*TASK GOAL*: Give the entries again, precisely as they were written.

Front-end code change data:
.....
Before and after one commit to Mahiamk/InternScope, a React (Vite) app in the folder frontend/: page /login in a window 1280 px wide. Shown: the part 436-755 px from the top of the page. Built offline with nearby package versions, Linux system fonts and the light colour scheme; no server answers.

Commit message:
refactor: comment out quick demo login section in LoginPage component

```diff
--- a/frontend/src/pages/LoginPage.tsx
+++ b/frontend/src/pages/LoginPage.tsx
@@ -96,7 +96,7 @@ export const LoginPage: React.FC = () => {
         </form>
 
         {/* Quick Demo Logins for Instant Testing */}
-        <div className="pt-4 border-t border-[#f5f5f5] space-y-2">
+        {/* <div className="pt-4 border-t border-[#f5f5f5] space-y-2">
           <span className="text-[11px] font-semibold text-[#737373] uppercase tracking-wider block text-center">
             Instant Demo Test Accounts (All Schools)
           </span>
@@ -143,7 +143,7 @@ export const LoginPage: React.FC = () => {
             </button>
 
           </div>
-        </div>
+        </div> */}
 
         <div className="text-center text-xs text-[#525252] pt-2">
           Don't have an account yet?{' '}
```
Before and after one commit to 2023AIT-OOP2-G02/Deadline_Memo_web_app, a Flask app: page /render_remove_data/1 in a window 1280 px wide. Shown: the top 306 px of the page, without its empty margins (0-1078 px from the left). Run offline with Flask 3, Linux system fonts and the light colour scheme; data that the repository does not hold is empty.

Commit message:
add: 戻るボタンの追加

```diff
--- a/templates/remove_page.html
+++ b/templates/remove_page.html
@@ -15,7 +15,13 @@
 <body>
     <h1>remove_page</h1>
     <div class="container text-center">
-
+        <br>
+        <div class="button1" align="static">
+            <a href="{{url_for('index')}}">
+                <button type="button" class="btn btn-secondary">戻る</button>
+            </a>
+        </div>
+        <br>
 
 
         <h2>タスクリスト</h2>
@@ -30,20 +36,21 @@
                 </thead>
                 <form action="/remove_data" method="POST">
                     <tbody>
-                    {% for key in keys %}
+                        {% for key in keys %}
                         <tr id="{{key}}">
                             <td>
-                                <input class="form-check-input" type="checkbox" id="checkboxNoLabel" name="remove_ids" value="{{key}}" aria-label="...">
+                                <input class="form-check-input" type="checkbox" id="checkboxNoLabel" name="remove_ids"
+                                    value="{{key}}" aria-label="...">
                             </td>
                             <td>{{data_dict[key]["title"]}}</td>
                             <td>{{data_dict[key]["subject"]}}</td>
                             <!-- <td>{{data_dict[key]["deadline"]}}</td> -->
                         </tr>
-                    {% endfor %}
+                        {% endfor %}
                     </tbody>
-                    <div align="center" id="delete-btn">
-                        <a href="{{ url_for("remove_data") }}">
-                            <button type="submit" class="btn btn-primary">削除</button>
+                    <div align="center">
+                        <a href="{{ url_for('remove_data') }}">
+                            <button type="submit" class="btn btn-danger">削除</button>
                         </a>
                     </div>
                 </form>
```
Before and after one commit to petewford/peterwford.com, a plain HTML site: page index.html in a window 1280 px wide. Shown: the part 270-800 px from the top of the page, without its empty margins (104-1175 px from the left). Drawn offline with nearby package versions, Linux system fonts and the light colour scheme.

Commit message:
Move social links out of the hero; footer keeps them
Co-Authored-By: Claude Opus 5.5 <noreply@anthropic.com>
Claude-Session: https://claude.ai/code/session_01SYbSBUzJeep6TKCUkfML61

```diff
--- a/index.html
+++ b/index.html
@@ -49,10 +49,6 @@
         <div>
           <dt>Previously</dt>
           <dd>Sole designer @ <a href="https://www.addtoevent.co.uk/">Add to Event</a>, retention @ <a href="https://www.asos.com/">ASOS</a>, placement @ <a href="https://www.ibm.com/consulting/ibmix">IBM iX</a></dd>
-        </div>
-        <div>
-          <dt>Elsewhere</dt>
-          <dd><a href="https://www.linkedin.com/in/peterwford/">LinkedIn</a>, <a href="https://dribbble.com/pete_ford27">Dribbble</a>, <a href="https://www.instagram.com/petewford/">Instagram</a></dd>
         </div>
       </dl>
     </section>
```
.....
*YOUR SOLUTION*:
Before and after one commit to Mahiamk/InternScope, a React (Vite) app in the folder frontend/: page /login in a window 1280 px wide. Shown: the part 436-755 px from the top of the page. Built offline with nearby package versions, Linux system fonts and the light colour scheme; no server answers.

Commit message:
refactor: comment out quick demo login section in LoginPage component

```diff
--- a/frontend/src/pages/LoginPage.tsx
+++ b/frontend/src/pages/LoginPage.tsx
@@ -96,7 +96,7 @@ export const LoginPage: React.FC = () => {
         </form>
 
         {/* Quick Demo Logins for Instant Testing */}
-        <div className="pt-4 border-t border-[#f5f5f5] space-y-2">
+        {/* <div className="pt-4 border-t border-[#f5f5f5] space-y-2">
           <span className="text-[11px] font-semibold text-[#737373] uppercase tracking-wider block text-center">
             Instant Demo Test Accounts (All Schools)
           </span>
@@ -143,7 +143,7 @@ export const LoginPage: React.FC = () => {
             </button>
 
           </div>
-        </div>
+        </div> */}
 
         <div className="text-center text-xs text-[#525252] pt-2">
           Don't have an account yet?{' '}
```
Before and after one commit to 2023AIT-OOP2-G02/Deadline_Memo_web_app, a Flask app: page /render_remove_data/1 in a window 1280 px wide. Shown: the top 306 px of the page, without its empty margins (0-1078 px from the left). Run offline with Flask 3, Linux system fonts and the light colour scheme; data that the repository does not hold is empty.

Commit message:
add: 戻るボタンの追加

```diff
--- a/templates/remove_page.html
+++ b/templates/remove_page.html
@@ -15,7 +15,13 @@
 <body>
     <h1>remove_page</h1>
     <div class="container text-center">
-
+        <br>
+        <div class="button1" align="static">
+            <a href="{{url_for('index')}}">
+                <button type="button" class="btn btn-secondary">戻る</button>
+            </a>
+        </div>
+        <br>
 
 
         <h2>タスクリスト</h2>
@@ -30,20 +36,21 @@
                 </thead>
                 <form action="/remove_data" method="POST">
                     <tbody>
-                    {% for key in keys %}
+                        {% for key in keys %}
                         <tr id="{{key}}">
                             <td>
-                                <input class="form-check-input" type="checkbox" id="checkboxNoLabel" name="remove_ids" value="{{key}}" aria-label="...">
+                                <input class="form-check-input" type="checkbox" id="checkboxNoLabel" name="remove_ids"
+                                    value="{{key}}" aria-label="...">
                             </td>
                             <td>{{data_dict[key]["title"]}}</td>
                             <td>{{data_dict[key]["subject"]}}</td>
                             <!-- <td>{{data_dict[key]["deadline"]}}</td> -->
                         </tr>
-                    {% endfor %}
+                        {% endfor %}
                     </tbody>
-                    <div align="center" id="delete-btn">
-                        <a href="{{ url_for("remove_data") }}">
-                            <button type="submit" class="btn btn-primary">削除</button>
+                    <div align="center">
+                        <a href="{{ url_for('remove_data') }}">
+                            <button type="submit" class="btn btn-danger">削除</button>
                         </a>
                     </div>
                 </form>
```
Before and after one commit to petewford/peterwford.com, a plain HTML site: page index.html in a window 1280 px wide. Shown: the part 270-800 px from the top of the page, without its empty margins (104-1175 px from the left). Drawn offline with nearby package versions, Linux system fonts and the light colour scheme.

Commit message:
Move social links out of the hero; footer keeps them
Co-Authored-By: Claude Opus 5.5 <noreply@anthropic.com>
Claude-Session: https://claude.ai/code/session_01SYbSBUzJeep6TKCUkfML61

```diff
--- a/index.html
+++ b/index.html
@@ -49,10 +49,6 @@
         <div>
           <dt>Previously</dt>
           <dd>Sole designer @ <a href="https://www.addtoevent.co.uk/">Add to Event</a>, retention @ <a href="https://www.asos.com/">ASOS</a>, placement @ <a href="https://www.ibm.com/consulting/ibmix">IBM iX</a></dd>
-        </div>
-        <div>
-          <dt>Elsewhere</dt>
-          <dd><a href="https://www.linkedin.com/in/peterwford/">LinkedIn</a>, <a href="https://dribbble.com/pete_ford27">Dribbble</a>, <a href="https://www.instagram.com/petewford/">Instagram</a></dd>
         </div>
       </dl>
     </section>
```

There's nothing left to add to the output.